Speaking on an analyst call on 21 April, Inglese focused on Thailand, Malaysia, Indonesia and Singapore as countries where “there is not the level of activity that anybody was hoping to see when we got to this point as we were looking forward as recently as six or four months ago”.
Regionally, Southeast Asia is place “where things are progressing a lot slower than everyone would like”, he adds.
Cirium fleets data shows that Aircastle leases aircraft to carriers including AirAsia, AirAsia X Thai Smile and Garuda Indonesia.
Ingelese says that AirCastle is continuing to work through “issues” with rental collections in Latin America and highlighted Azul, Avianca, Aeromexico and LATAM.
But he also notes that in both those regions the lessor has other customers that have continued to pay their rents or have smaller deferrals.

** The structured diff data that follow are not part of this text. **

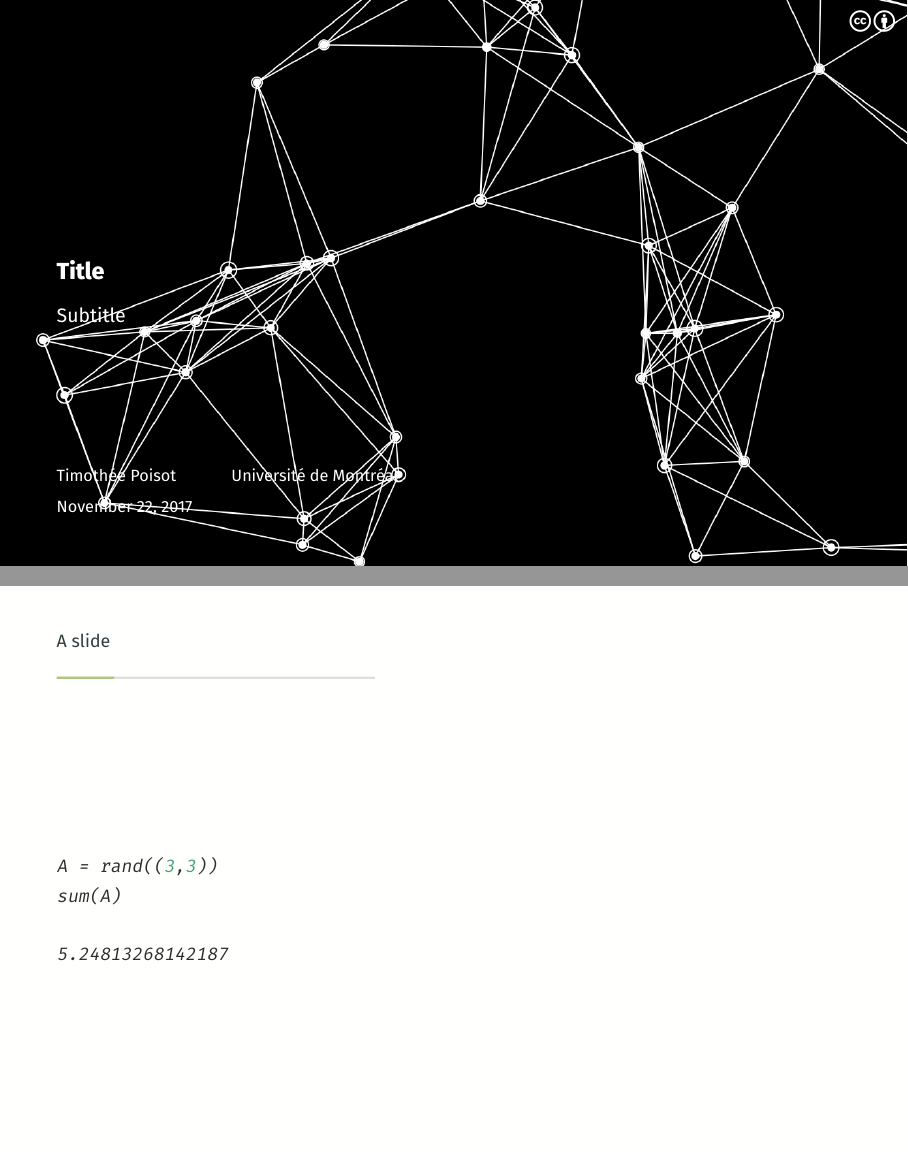
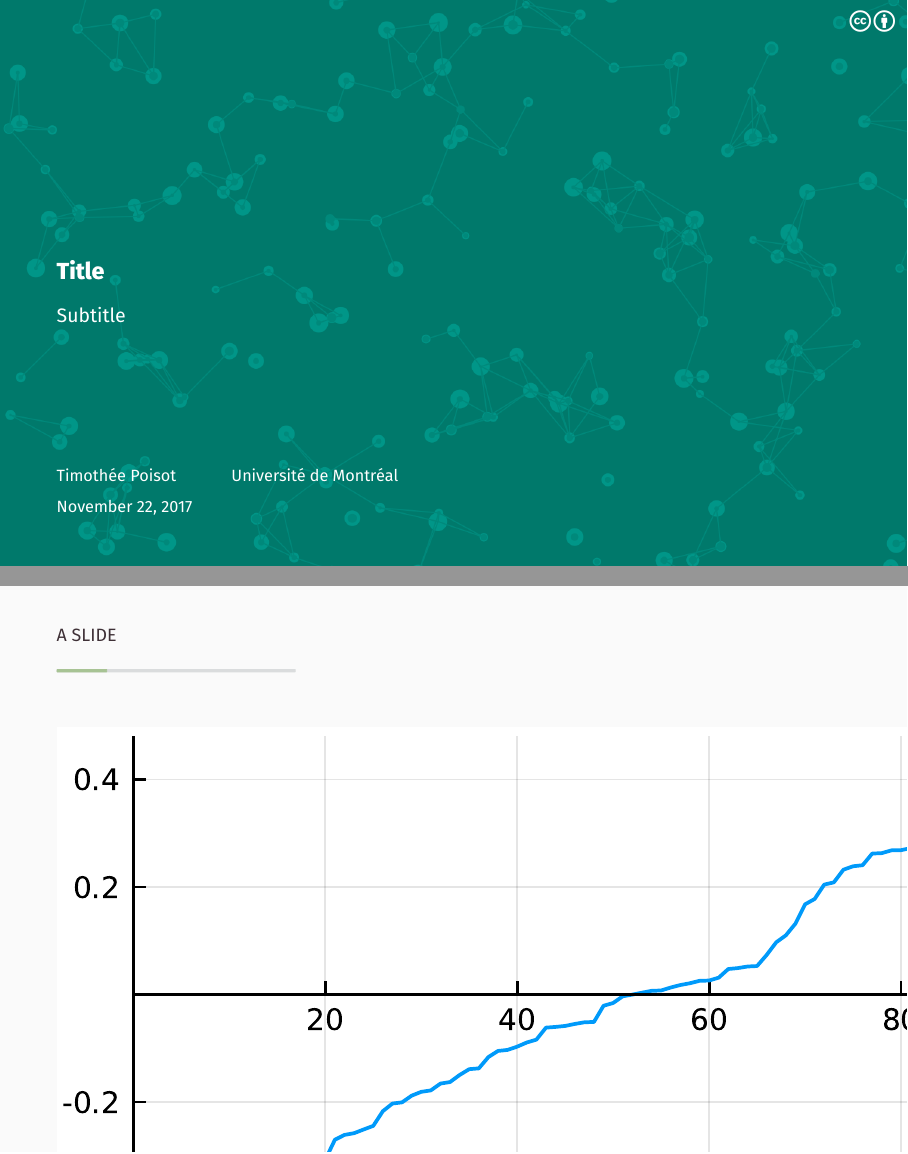
Before and after one commit to PoisotLab/PLPT, LaTeX slides (slides.tex, which reads beamercolorthemepl.sty, beamerthemepl.sty): pages 1 and 2 of 8 before the commit and pages 1 and 2 of 9 after it, joined at a grey line. Compiled offline with XeLaTeX.

Commit message:
Background

```diff
--- a/beamercolorthemepl.sty
+++ b/beamercolorthemepl.sty
@@ -26,11 +26,11 @@
 %}}}
 %{{{ --- Colors ---------------------
 
-\definecolor{plBG}{HTML}{FFFFFD}
-\definecolor{plFG}{HTML}{2D2D2D}
+\definecolor{plBG}{HTML}{FAFAFA}
+\definecolor{plFG}{HTML}{263238}
 
-\definecolor{plST}{RGB}{97,140,3}
-\definecolor{plAC}{RGB}{62,142,185}
+\definecolor{plST}{HTML}{558B2F}
+\definecolor{plAC}{HTML}{C62828}
 
 \setbeamercolor{palette primary}{fg=plFG, bg=plBG}
 \setbeamercolor{palette secondary}{fg=plFG, bg=plBG}
--- a/beamerthemepl.sty
+++ b/beamerthemepl.sty
@@ -18,7 +18,7 @@
 \@protectFrameTitlefalse
 
 \newlength{\@mtheme@voffset}
-\setlength{\@mtheme@voffset}{1.4em}
+\setlength{\@mtheme@voffset}{1.1em}
 
 \DeclareOptionBeamer{noprogressbar}{\@useTitleProgressBarfalse}
 \DeclareOptionBeamer{protectframetitle}{\@protectFrameTitletrue}
@@ -49,6 +49,7 @@
 
 \usetikzlibrary{backgrounds}
 \usetikzlibrary{calc}
+\usetikzlibrary{fadings}
 
 \usecolortheme{pl}
 \usefonttheme{pl}
@@ -63,7 +64,7 @@
 
 %{{{ --- Titlepage --------------------
 
-\pgfdeclareimage[height=1.2\paperheight]{titlebackground}{background.png}
+\pgfdeclareimage[height=1.05\paperheight]{titlebackground}{background.png}
 
 \def\maketitle{\ifbeamer@inframe\titlepage\else\frame[plain]{\titlepage}\fi}
 
@@ -100,8 +101,8 @@
 \newdimen\progressbar@pbwd      % progressbar width
 \newdimen\progressbar@tmpdim    % auxiliary dimension
 
-\progressbar@pbwd=0.4\textwidth
-\progressbar@pbht=0.7pt
+\progressbar@pbwd=0.3\textwidth
+\progressbar@pbht=1.2pt
 
 % the progress bar
 \def\progressbar@sectionprogressbar{%
@@ -119,7 +120,7 @@
     \makebox[\textwidth][c]{
       \begin{tikzpicture}[tight background]
 
-        \node[anchor=south west, fg, inner sep=0pt, text width=\progressbar@pbwd] at (0pt, 0pt) {\color{plAC!15!plFG}\large\bfseries\insertsectionHEAD\par};
+        \node[anchor=south west, fg, inner sep=0pt, text width=\progressbar@pbwd] at (0pt, 0pt) {\thesection\color{plFG!20!plBG}. \color{plAC!15!plFG}\large\bfseries\insertsectionHEAD\par};
 
         \vspace{\@mtheme@voffset}%
 
@@ -188,9 +189,7 @@
         \put(-28.5,-175){%
           \pgfuseimage{titlebackground}
         }
-        \put(-28.5,-175){%
-          \tikz \fill [plBG, opacity=0.88] (1,1) rectangle (10,12);
-        }
+        \put(-28.5,-175){\tikz \fill [plBG] (1,1) rectangle (13,12);}%
         \put(0,-145){%
           \begin{minipage}[b][4.5cm][t]{0.5\textwidth}
             \progressbar@sectionprogressbar%
@@ -233,9 +232,9 @@
 \setbeamertemplate{frametitle}{%
 \vspace{\@mtheme@voffset}%
 \if@protectFrameTitle%
-\usebeamerfont{frametitle}\protect\insertframetitle\\
+\usebeamerfont{frametitle}\protect\MakeUppercase{\insertframetitle}\\
 \else%
-\usebeamerfont{frametitle}\insertframetitle\\
+\usebeamerfont{frametitle}\MakeUppercase{\insertframetitle}\\
 \fi%
 \if@useTitleProgressBar%
 \vspace{\@mtheme@voffset}%
--- a/slides.tex
+++ b/slides.tex
@@ -63,18 +63,9 @@
 
 \maketitle
 
-\begin{frame}[fragile]{A slide}
+\begin{frame}{A slide}
 
-\begin{Shaded}
-\begin{Highlighting}[]
-\NormalTok{A = rand((}\FloatTok{3}\NormalTok{,}\FloatTok{3}\NormalTok{))}
-\NormalTok{sum(A)}
-\end{Highlighting}
-\end{Shaded}
-
-\begin{verbatim}
-5.24813268142187
-\end{verbatim}
+\includegraphics[height=\textheight]{figures/density.pdf}
 
 \end{frame}
 
```
Also changed, not shown: slides.md (+3 -10 lines), template/pl.tex (+2 -0 lines), Makefile, background.png, figures/density.pdf (added), figures/scatter.pdf, slides.pdf, slides_final.pdf, slides.tex (4 more changed lines), 4 other files.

He says all 13 of the US lessor’s aircraft, representing approximately 5.5% of its netbook total fleet value, that are placed with LATAM are under by-the-hour contracts as part of the Latin American carrier’s Chapter 11 restructuring process.
Elsewhere there are a handful of “onesie, twosies” aircraft in such arrangements, with some placed with Aeromexico at times operating under by-the-hour clauses, along with a number of “smaller airlines in Europe” in the single aircraft exposure, and then couple of aircraft at Avianca.

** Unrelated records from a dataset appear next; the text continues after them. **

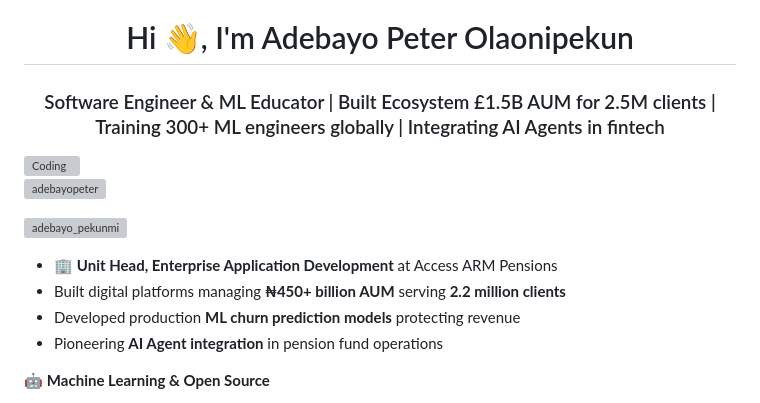
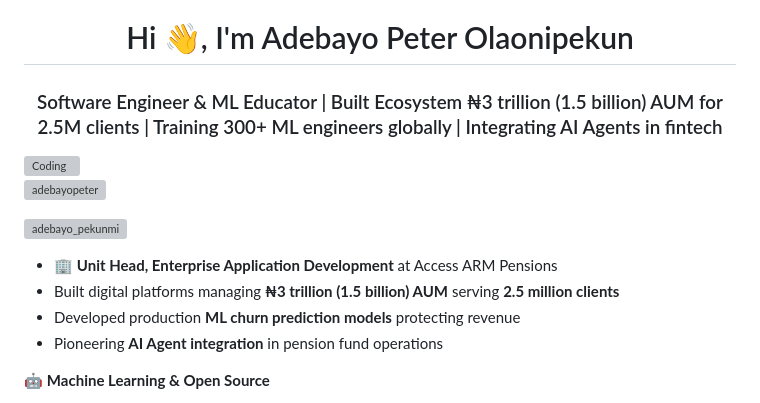
Before and after one commit to adebayopeter/adebayopeter, a Markdown page: README.md, the part around the change. GitHub-like rendering; grey boxes are pictures that could not be loaded.

Commit message:
Update financial figures in README.md

```diff
--- a/README.md
+++ b/README.md
@@ -1,6 +1,6 @@
 ![MasterHead](https://media.licdn.com/dms/image/v2/D4E16AQELqhrPaVz-3w/profile-displaybackgroundimage-shrink_350_1400/profile-displaybackgroundimage-shrink_350_1400/0/1696936597066?e=1767225600&v=beta&t=CFyz2TOGuc_GsVSXGGRw4rhTkLAzwuaTO_rpdUWVxXw)
 <h1 align="center">Hi 👋, I'm Adebayo Peter Olaonipekun</h1>
-<h3 align="center">Software Engineer & ML Educator | Built Ecosystem £1.5B AUM for 2.5M clients | Training 300+ ML engineers globally | Integrating AI Agents in fintech</h3>
+<h3 align="center">Software Engineer & ML Educator | Built Ecosystem ₦3 trillion (1.5 billion) AUM for 2.5M clients | Training 300+ ML engineers globally | Integrating AI Agents in fintech</h3>
 <img align="right" alt="Coding" width="400" src="https://cdn.dribbble.com/users/1162077/screenshots/3848914/programmer.gif">
 
 <p align="left"> <img src="https://komarev.com/ghpvc/?username=adebayopeter&label=Profile%20views&color=0e75b6&style=flat" alt="adebayopeter" /> </p>
@@ -8,7 +8,7 @@
 <p align="left"> <a href="https://twitter.com/adebayo_pekunmi" target="blank"><img src="https://img.shields.io/twitter/follow/adebayo_pekunmi?logo=twitter&style=for-the-badge" alt="adebayo_pekunmi" /></a> </p>
 
 - 🏢 **Unit Head, Enterprise Application Development** at Access ARM Pensions
-- Built digital platforms managing **₦450+ billion AUM** serving **2.2 million clients**
+- Built digital platforms managing **₦3 trillion (1.5 billion) AUM** serving **2.5 million clients**
 - Developed production **ML churn prediction models** protecting revenue
 - Pioneering **AI Agent integration** in pension fund operations
 
```
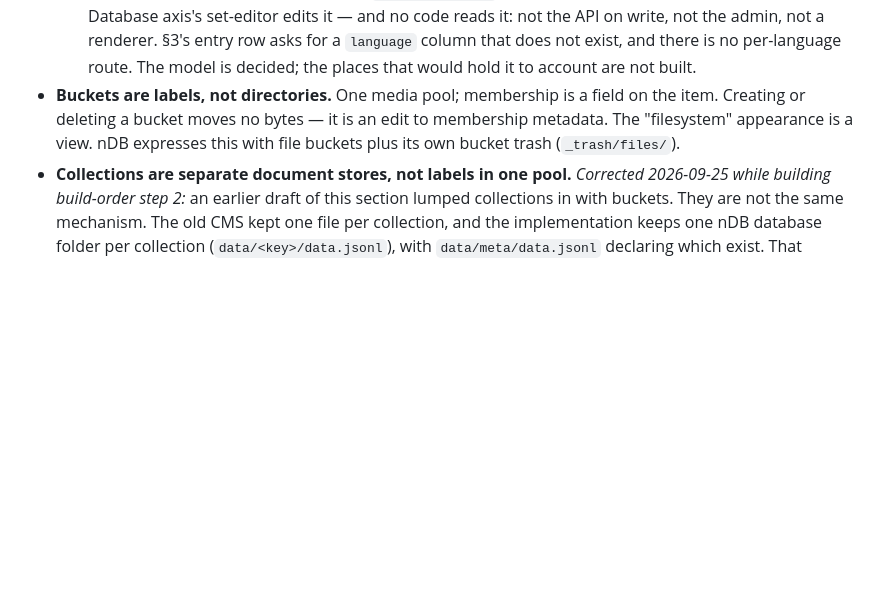
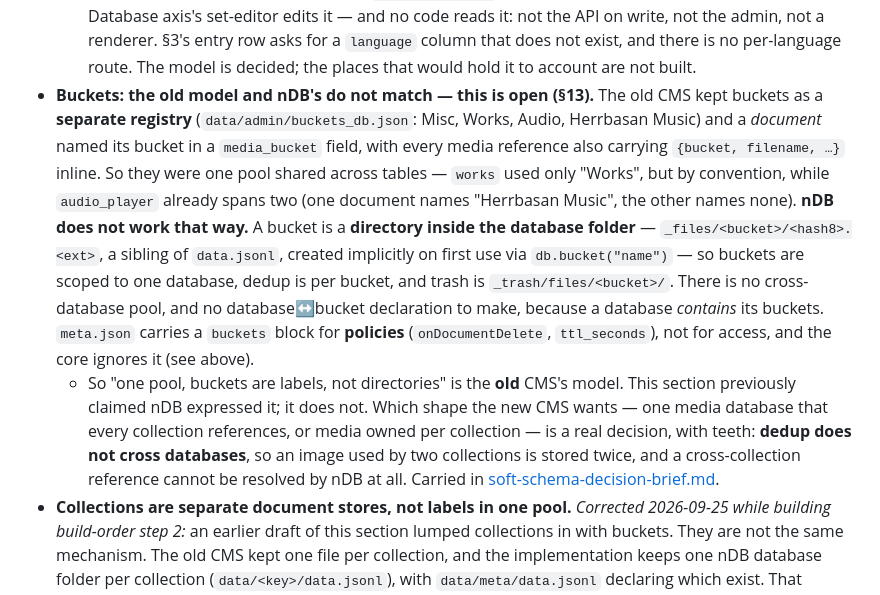
Before and after one commit to herrbasan/nCMS, a Markdown page: docs/cms-migration-plan.md, the part around the change. Rendered like a GitHub page; blank space fills up the shorter version.

Commit message:
docs(nCMS): correct the plan's bucket claim, and add a decision brief for the nDB-native schema question

```diff
--- a/docs/cms-migration-plan.md
+++ b/docs/cms-migration-plan.md
@@ -184,9 +184,22 @@ form-level validation container. None of these block the pattern; they shape §1
     Database axis's set-editor edits it — and no code reads it: not the API on write, not the admin,
     not a renderer. §3's entry row asks for a `language` column that does not exist, and there is no
     per-language route. The model is decided; the places that would hold it to account are not built.
-- **Buckets are labels, not directories.** One media pool; membership is a field on the item. Creating or
-  deleting a bucket moves no bytes — it is an edit to membership metadata. The "filesystem" appearance is a
-  view. nDB expresses this with file buckets plus its own bucket trash (`_trash/files/`).
+- **Buckets: the old model and nDB's do not match — this is open (§13).** The old CMS kept buckets as a
+  **separate registry** (`data/admin/buckets_db.json`: Misc, Works, Audio, Herrbasan Music) and a *document*
+  named its bucket in a `media_bucket` field, with every media reference also carrying `{bucket, filename, …}`
+  inline. So they were one pool shared across tables — `works` used only "Works", but by convention, while
+  `audio_player` already spans two (one document names "Herrbasan Music", the other names none).
+  **nDB does not work that way.** A bucket is a **directory inside the database folder** —
+  `_files/<bucket>/<hash8>.<ext>`, a sibling of `data.jsonl`, created implicitly on first use via
+  `db.bucket("name")` — so buckets are scoped to one database, dedup is per bucket, and trash is
+  `_trash/files/<bucket>/`. There is no cross-database pool, and no database↔bucket declaration to make,
+  because a database *contains* its buckets. `meta.json` carries a `buckets` block for **policies**
+  (`onDocumentDelete`, `ttl_seconds`), not for access, and the core ignores it (see above).
+  - So "one pool, buckets are labels, not directories" is the **old** CMS's model. This section previously
+    claimed nDB expressed it; it does not. Which shape the new CMS wants — one media database that every
+    collection references, or media owned per collection — is a real decision, with teeth: **dedup does not
+    cross databases**, so an image used by two collections is stored twice, and a cross-collection reference
+    cannot be resolved by nDB at all. Carried in [soft-schema-decision-brief.md](soft-schema-decision-brief.md).
 - **Collections are separate document stores, not labels in one pool.** *Corrected 2026-09-25 while building
   build-order step 2:* an earlier draft of this section lumped collections in with buckets. They are not the
   same mechanism. The old CMS kept one file per collection, and the implementation keeps one nDB database
```
Also changed, not shown: docs/soft-schema-decision-brief.md (added, +279 -0 lines).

Ingelese says that deferral agreements with carriers are “mixed”. Over the course of 2020 Aircastle granted a number of short term deferrals that did not necessarily include lease extension, but more often consisted of a “reasonably short payback with some interest associated with it”.

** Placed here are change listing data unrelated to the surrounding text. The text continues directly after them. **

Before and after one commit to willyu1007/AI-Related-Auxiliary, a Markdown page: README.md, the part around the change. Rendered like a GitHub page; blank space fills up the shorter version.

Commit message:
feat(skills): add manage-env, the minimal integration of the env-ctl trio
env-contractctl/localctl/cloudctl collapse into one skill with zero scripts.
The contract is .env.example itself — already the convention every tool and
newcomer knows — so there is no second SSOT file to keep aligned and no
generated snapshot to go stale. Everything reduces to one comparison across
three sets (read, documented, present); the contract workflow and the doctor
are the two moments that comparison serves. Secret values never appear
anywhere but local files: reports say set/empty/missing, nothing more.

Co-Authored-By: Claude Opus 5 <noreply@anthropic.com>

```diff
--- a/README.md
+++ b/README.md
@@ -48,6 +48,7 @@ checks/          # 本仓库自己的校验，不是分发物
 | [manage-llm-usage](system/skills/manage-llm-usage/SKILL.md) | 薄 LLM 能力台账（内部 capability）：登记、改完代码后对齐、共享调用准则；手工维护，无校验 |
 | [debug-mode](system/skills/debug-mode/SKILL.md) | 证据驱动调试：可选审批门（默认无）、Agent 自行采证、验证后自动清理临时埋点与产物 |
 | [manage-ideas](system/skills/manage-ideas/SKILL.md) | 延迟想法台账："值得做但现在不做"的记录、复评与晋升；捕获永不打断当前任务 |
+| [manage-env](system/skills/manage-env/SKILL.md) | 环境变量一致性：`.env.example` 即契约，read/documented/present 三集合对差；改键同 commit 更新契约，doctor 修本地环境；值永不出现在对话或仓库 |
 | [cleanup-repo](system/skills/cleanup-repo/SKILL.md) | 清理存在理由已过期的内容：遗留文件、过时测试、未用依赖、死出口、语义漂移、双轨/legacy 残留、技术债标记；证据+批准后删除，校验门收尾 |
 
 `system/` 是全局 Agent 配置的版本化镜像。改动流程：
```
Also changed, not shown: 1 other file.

In the context of other credits longer term deferrals have “definitely” involved lease extensions really an “airline-by-airline dynamic”, he adds.
Overall, Ingelese noted that the widebody market is expected to remain “weak” due to the “evaporation of demand and excess supply” which the market will time to adsorb.
Norwegian’s exit from long-haul operations and the “questionable commitment” of some carriers to the Airbus A330s highlights the widebody imbalance, he adds.
The prospects for Aircastle’s narrowbody fleet is brighter, with Inglese believing the types will lead the domestic and regional aviation recovery.